As for writing being an anti-dementia exercise, that’s debatable.  Again, I think it depends on what you’re writing.  If you’re not actually using your brain to develop concepts and express them, is there any creativity involved?  And, if not, would that mental activity confer any sort of health benefit?  I’m not sure.  I’ve certainly heard of enough writers who’ve gone senile, or exhibited other mental problems.

Be that as it may, I guess I’d better write faster, just in case!



  1. Interesting study, and considering 'most' people think writers are crazy to start with, aren't we already half way there? 🙂

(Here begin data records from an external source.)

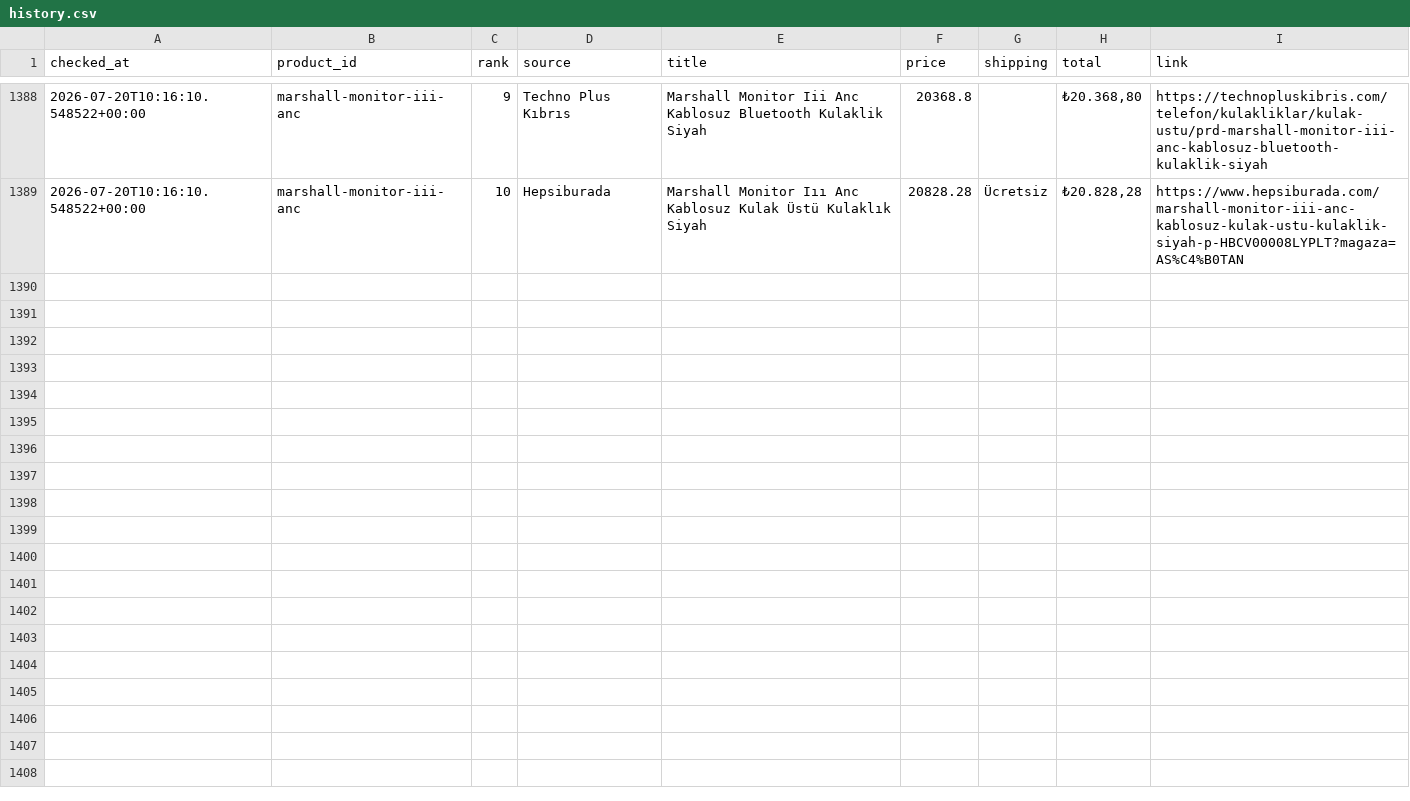
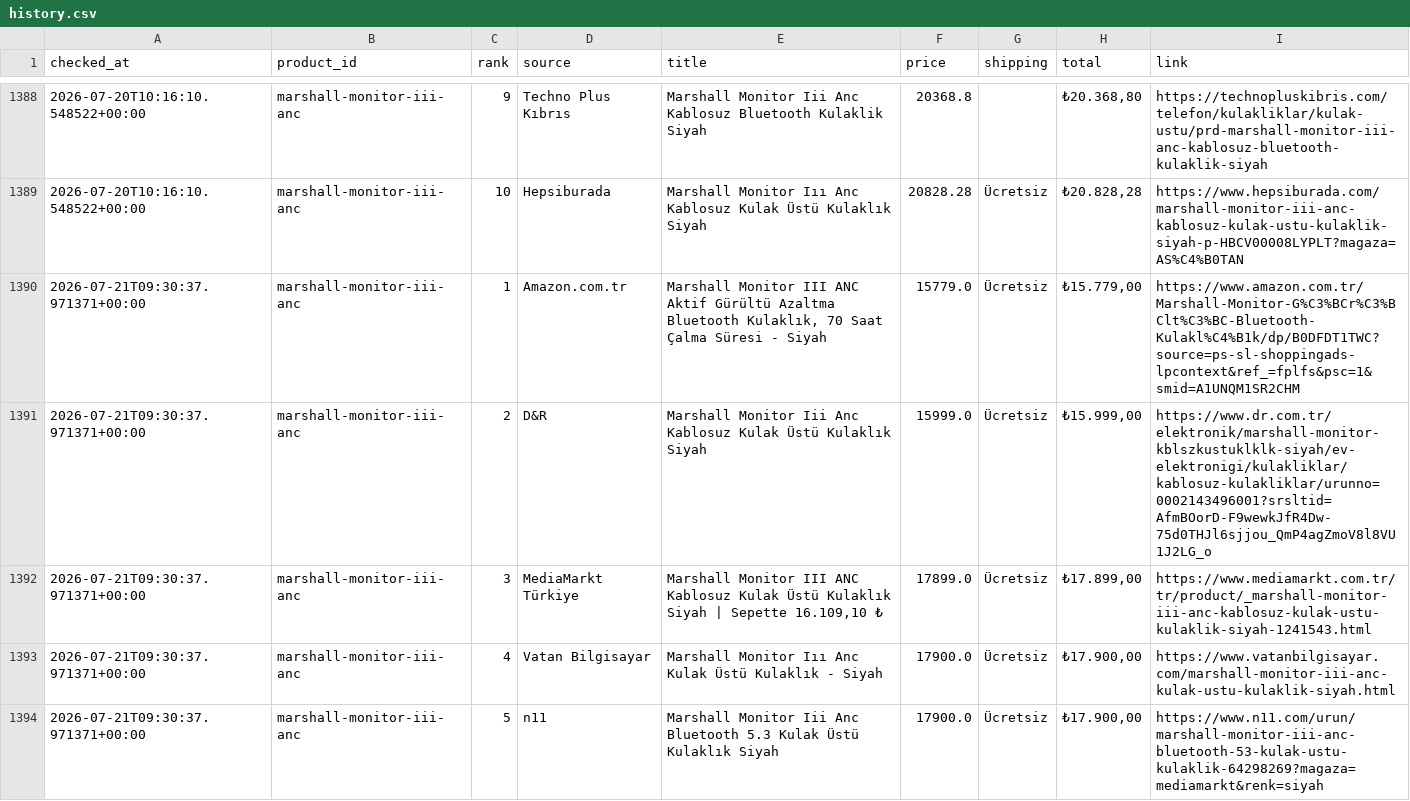
Before and after one commit to bozkurt1453-am/price-tracker, a CSV file: data/history.csv, drawn as a sheet; only a part is shown, gaps mark what is left out; the diff covers the shown part only.

Commit message:
Update price data

```diff
--- a/data/history.csv
+++ b/data/history.csv
@@ -1389 +1389,6 @@ checked_at,product_id,rank,source,title,price,shipping,total,link
 2026-07-20T10:16:10.548522+00:00,marshall-monitor-iii-anc,10,Hepsiburada,Marshall Monitor Iıı Anc Kablosuz Kulak Üstü Kulaklık Siyah,20828.28,Ücretsiz,"₺20.828,28",https://www.hepsiburada.com/marshall-monitor-iii-anc-kablosuz-kulak-ustu-kulaklik-siyah-p-HBCV00008LYPLT?magaza=AS%C4%B0TAN
+2026-07-21T09:30:37.971371+00:00,marshall-monitor-iii-anc,1,Amazon.com.tr,"Marshall Monitor III ANC Aktif Gürültü Azaltma Bluetooth Kulaklık, 70 Saat Çalma Süresi - Siyah",15779.0,Ücretsiz,"₺15.779,00",https://www.amazon.com.tr/Marshall-Monitor-G%C3%BCr%C3%BClt%C3%BC-Bluetooth-Kulakl%C4%B1k/dp/B0DFDT1TWC?source=ps-sl-shoppingads-lpcontext&ref_=fplfs&psc=1&smid=A1UNQM1SR2CHM
+2026-07-21T09:30:37.971371+00:00,marshall-monitor-iii-anc,2,D&R,Marshall Monitor Iii Anc Kablosuz Kulak Üstü Kulaklık Siyah,15999.0,Ücretsiz,"₺15.999,00",https://www.dr.com.tr/elektronik/marshall-monitor-kblszkustuklklk-siyah/ev-elektronigi/kulakliklar/kablosuz-kulakliklar/urunno=0002143496001?srsltid=AfmBOorD-F9wewkJfR4Dw-75d0THJl6sjjou_QmP4agZmoV8l8VU1J2LG_o
+2026-07-21T09:30:37.971371+00:00,marshall-monitor-iii-anc,3,MediaMarkt Türkiye,"Marshall Monitor III ANC Kablosuz Kulak Üstü Kulaklık Siyah | Sepette 16.109,10 ₺",17899.0,Ücretsiz,"₺17.899,00",https://www.mediamarkt.com.tr/tr/product/_marshall-monitor-iii-anc-kablosuz-kulak-ustu-kulaklik-siyah-1241543.html
+2026-07-21T09:30:37.971371+00:00,marshall-monitor-iii-anc,4,Vatan Bilgisayar,Marshall Monitor Iıı Anc Kulak Üstü Kulaklık - Siyah,17900.0,Ücretsiz,"₺17.900,00",https://www.vatanbilgisayar.com/marshall-monitor-iii-anc-kulak-ustu-kulaklik-siyah.html
+2026-07-21T09:30:37.971371+00:00,marshall-monitor-iii-anc,5,n11,Marshall Monitor Iii Anc Bluetooth 5.3 Kulak Üstü Kulaklık Siyah,17900.0,Ücretsiz,"₺17.900,00",https://www.n11.com/urun/marshall-monitor-iii-anc-bluetooth-53-kulak-ustu-kulaklik-64298269?magaza=mediamarkt&renk=siyah
```
Also changed, not shown: 5 added rows elsewhere in this file, 1 other file.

  2. Language held a passing interest for me In my youth.
    I had an uncle whose rifle exploded (I am assuming a bad reload) while on a caribou hunt.
    A piece of the receiver penetrated his skull and damaged the speech centers of his brain.
    As he underwent speech therapy the first words to come back were curses and profanity.
    The therapist assured the family that this was very common.
    I also knew of a case where someone who was multilingual had a traumatic brain injury and they lost the ability to speak English, which was their mother tongue, but they retained fluency in French.
    I could go on, but….oh well…the mother tongue (or any language) is learned without effort until a child reaches puberty. The hormonal locks are then thrown and one has to "work" a learning new languages. There are some folks who do not have that hormonal lock thrown, and I would bet you could find more than a few of them at the Language School in Monterey.

  3. I never did "learn" English or Urdu: I acquired them prior to any memory of first acquaintance with them. Most ejumacated folks in that place were bilingual in English and Urdu (the latter being the lingua franca), with often some other languages such as Punjabi, Pashto, Baluchi, Sindhi, Tharri, Hindko, etc. Starting a sentence in English and switching to Urdu in midsentence (or the other way round) with correct grammar on both sides of the switch was not uncommon.

    Since 99+% of the patients spoke exclusively or almost exclusively Bengali in med school in East Pakistan/Bangladesh, an ability to take a medical history in Bengali was a sine qua non for graduation: so I acquired the language through the "sink or swim" method (sans formal instruction).

  4. @Robin Datta: If neither side could speak the other's language, I'd be interested to read some of your early diagnoses!


  5. By the time one was past the basic (medical) science years and started the clinical work (actually seeing patients), even the few who did not know Bengali to start with had acquired enough of the language to get by.

  6. Waepnedmann – Oddly, you won't find many polyglots at Monterey. The instructors are mostly bilingual, and not all of them speak English terribly well. The students are mostly 19 year olds, who may (or may not) have learned a little Spanish in high school.

    You are more likely to find polyglots at the foreign service language institute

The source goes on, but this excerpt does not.